| EXERCISE AIM |
Beneath this instruction is a listing; print exactly the lines in it starting at the line that contains "to lucasnbat/clone-tabnews-lucasnbat, a" and going through the line that contains "frase para maíuscula".

##############################

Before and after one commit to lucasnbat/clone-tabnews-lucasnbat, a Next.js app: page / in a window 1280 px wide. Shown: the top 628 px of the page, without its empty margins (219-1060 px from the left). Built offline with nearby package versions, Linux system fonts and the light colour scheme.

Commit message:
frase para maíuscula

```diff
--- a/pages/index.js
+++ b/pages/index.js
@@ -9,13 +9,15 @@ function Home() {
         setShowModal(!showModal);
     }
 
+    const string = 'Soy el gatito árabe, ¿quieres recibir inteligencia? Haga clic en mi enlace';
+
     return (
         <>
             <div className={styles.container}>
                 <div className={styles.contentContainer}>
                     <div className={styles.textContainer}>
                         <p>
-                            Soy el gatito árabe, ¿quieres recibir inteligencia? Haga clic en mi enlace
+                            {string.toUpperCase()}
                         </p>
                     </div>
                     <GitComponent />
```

##############################

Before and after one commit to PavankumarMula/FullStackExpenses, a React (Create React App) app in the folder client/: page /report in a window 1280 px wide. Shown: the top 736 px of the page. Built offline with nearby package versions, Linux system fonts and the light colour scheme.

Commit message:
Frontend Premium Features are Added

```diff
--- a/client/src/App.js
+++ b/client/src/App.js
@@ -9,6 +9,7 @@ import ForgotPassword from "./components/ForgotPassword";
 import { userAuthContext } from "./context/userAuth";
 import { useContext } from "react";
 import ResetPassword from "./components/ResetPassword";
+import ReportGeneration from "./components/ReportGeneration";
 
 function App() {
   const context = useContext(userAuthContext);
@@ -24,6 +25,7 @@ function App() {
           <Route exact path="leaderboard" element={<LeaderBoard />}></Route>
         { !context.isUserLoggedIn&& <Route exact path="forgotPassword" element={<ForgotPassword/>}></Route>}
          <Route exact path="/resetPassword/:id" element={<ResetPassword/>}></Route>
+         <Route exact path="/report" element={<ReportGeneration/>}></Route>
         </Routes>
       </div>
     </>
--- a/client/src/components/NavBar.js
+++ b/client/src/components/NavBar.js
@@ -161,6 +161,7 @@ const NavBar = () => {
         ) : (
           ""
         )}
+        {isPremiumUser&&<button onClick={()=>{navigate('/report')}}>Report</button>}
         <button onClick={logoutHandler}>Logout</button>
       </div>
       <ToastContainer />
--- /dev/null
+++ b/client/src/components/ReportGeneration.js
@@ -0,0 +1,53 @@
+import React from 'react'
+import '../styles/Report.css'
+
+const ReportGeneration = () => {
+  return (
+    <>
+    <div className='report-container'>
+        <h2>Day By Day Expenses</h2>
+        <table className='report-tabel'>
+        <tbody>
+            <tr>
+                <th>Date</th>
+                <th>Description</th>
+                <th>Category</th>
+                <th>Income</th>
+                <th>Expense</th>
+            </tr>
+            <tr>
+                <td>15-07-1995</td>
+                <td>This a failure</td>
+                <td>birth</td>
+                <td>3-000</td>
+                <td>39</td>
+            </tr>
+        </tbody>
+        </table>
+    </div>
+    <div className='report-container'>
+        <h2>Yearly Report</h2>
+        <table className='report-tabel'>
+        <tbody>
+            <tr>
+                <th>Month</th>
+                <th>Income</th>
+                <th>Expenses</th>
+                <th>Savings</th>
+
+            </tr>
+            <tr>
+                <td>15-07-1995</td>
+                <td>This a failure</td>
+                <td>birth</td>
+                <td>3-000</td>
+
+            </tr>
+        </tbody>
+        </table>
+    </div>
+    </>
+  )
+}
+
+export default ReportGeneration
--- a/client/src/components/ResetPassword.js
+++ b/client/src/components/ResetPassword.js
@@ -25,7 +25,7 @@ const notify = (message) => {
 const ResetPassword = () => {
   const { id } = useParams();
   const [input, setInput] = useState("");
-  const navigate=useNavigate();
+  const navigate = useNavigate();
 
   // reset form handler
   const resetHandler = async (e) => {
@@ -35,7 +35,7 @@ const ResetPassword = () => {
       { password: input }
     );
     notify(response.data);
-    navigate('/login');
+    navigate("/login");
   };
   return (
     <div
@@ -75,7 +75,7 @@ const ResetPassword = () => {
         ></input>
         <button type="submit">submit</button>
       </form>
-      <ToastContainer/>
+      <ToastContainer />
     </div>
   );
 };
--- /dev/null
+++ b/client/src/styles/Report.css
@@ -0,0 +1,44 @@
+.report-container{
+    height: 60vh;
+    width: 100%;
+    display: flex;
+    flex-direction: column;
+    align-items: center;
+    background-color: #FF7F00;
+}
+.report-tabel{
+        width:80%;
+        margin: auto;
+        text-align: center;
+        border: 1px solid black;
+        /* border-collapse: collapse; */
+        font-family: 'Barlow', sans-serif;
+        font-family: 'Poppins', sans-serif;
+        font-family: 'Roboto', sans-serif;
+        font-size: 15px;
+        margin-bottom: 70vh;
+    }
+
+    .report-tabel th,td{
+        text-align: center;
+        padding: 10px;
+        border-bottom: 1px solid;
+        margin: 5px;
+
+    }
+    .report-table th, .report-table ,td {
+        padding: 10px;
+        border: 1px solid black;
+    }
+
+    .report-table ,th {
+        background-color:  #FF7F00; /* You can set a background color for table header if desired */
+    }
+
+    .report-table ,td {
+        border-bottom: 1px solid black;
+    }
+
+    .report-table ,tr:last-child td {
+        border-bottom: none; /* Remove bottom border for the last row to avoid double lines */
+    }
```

##############################

| TASK RESPONSE |
Before and after one commit to lucasnbat/clone-tabnews-lucasnbat, a Next.js app: page / in a window 1280 px wide. Shown: the top 628 px of the page, without its empty margins (219-1060 px from the left). Built offline with nearby package versions, Linux system fonts and the light colour scheme.

Commit message:
frase para maíuscula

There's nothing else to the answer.